• Problem to work on:
Below are the records; locate each line with the word "https" and copy it.
══ Information given
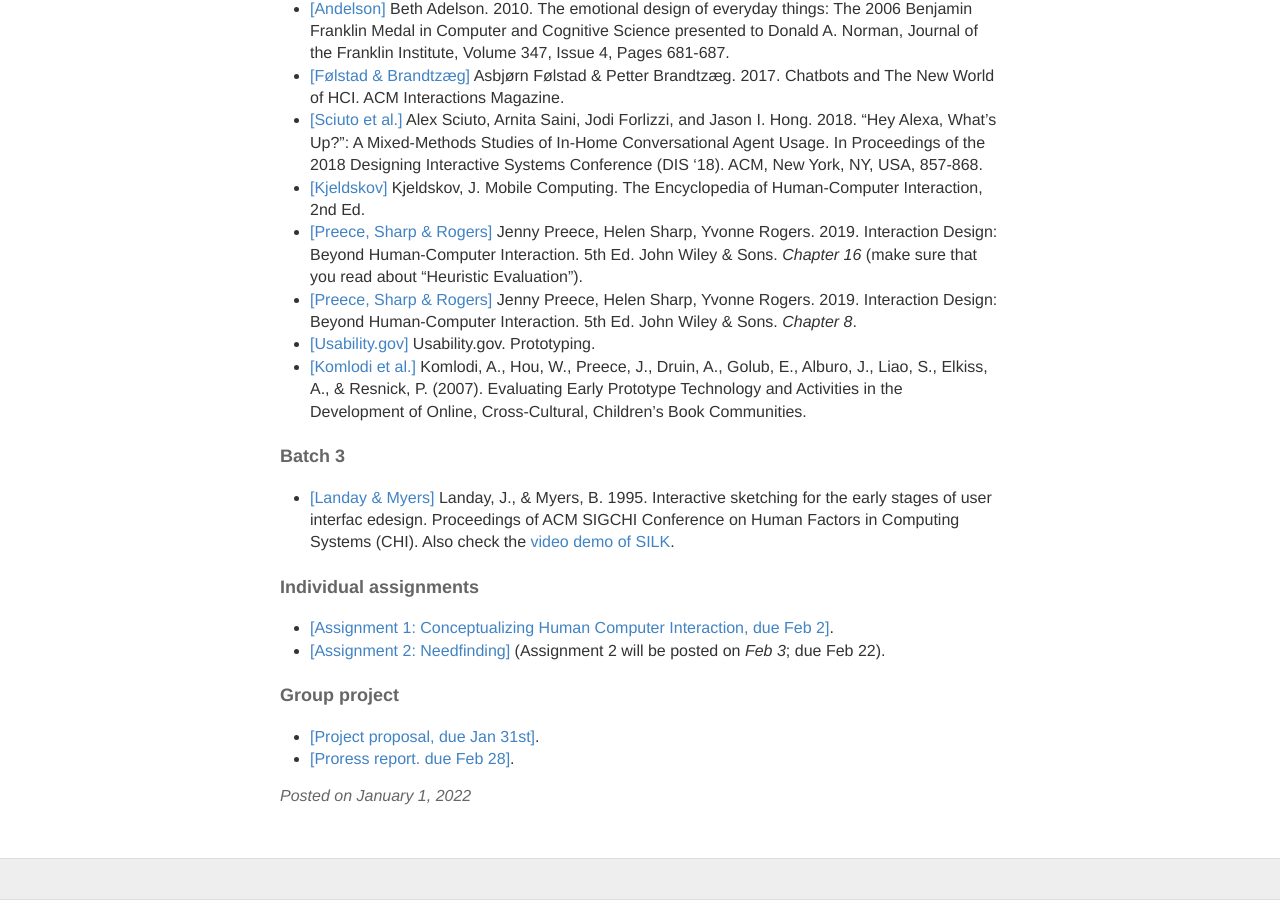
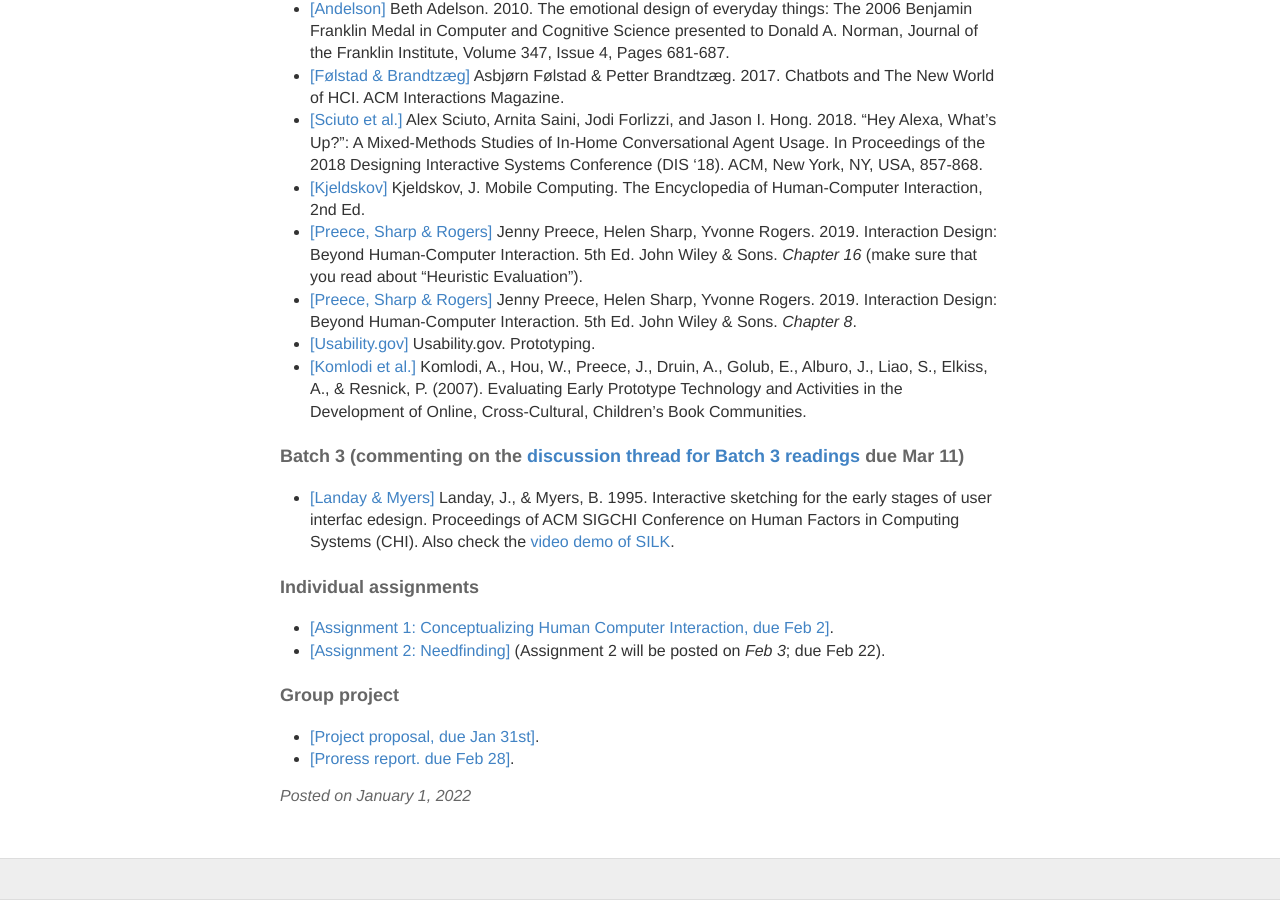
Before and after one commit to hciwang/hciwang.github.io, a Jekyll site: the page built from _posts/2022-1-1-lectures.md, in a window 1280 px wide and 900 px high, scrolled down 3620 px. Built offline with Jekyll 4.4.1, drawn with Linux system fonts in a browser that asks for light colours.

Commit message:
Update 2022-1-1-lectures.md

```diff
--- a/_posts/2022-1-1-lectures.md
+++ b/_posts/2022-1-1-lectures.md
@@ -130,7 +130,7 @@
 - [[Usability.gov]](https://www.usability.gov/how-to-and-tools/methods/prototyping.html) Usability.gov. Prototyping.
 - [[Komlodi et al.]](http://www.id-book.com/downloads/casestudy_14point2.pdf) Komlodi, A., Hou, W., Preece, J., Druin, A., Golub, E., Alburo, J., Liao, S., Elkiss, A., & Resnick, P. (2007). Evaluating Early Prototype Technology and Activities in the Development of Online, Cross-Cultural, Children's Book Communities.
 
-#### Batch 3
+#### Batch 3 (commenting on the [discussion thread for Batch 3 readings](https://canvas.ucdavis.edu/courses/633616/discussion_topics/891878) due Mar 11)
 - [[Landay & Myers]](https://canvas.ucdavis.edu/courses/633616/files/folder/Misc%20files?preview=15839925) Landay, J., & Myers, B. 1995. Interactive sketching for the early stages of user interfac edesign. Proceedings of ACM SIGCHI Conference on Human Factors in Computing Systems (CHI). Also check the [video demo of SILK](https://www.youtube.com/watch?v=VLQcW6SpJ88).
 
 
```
════
• Written response:
 - [[Usability.gov]](https://www.usability.gov/how-to-and-tools/methods/prototyping.html) Usability.gov. Prototyping.
+#### Batch 3 (commenting on the [discussion thread for Batch 3 readings](https://canvas.ucdavis.edu/courses/633616/discussion_topics/891878) due Mar 11)
 - [[Landay & Myers]](https://canvas.ucdavis.edu/courses/633616/files/folder/Misc%20files?preview=15839925) Landay, J., & Myers, B. 1995. Interactive sketching for the early stages of user interfac edesign. Proceedings of ACM SIGCHI Conference on Human Factors in Computing Systems (CHI). Also check the [video demo of SILK](https://www.youtube.com/watch?v=VLQcW6SpJ88).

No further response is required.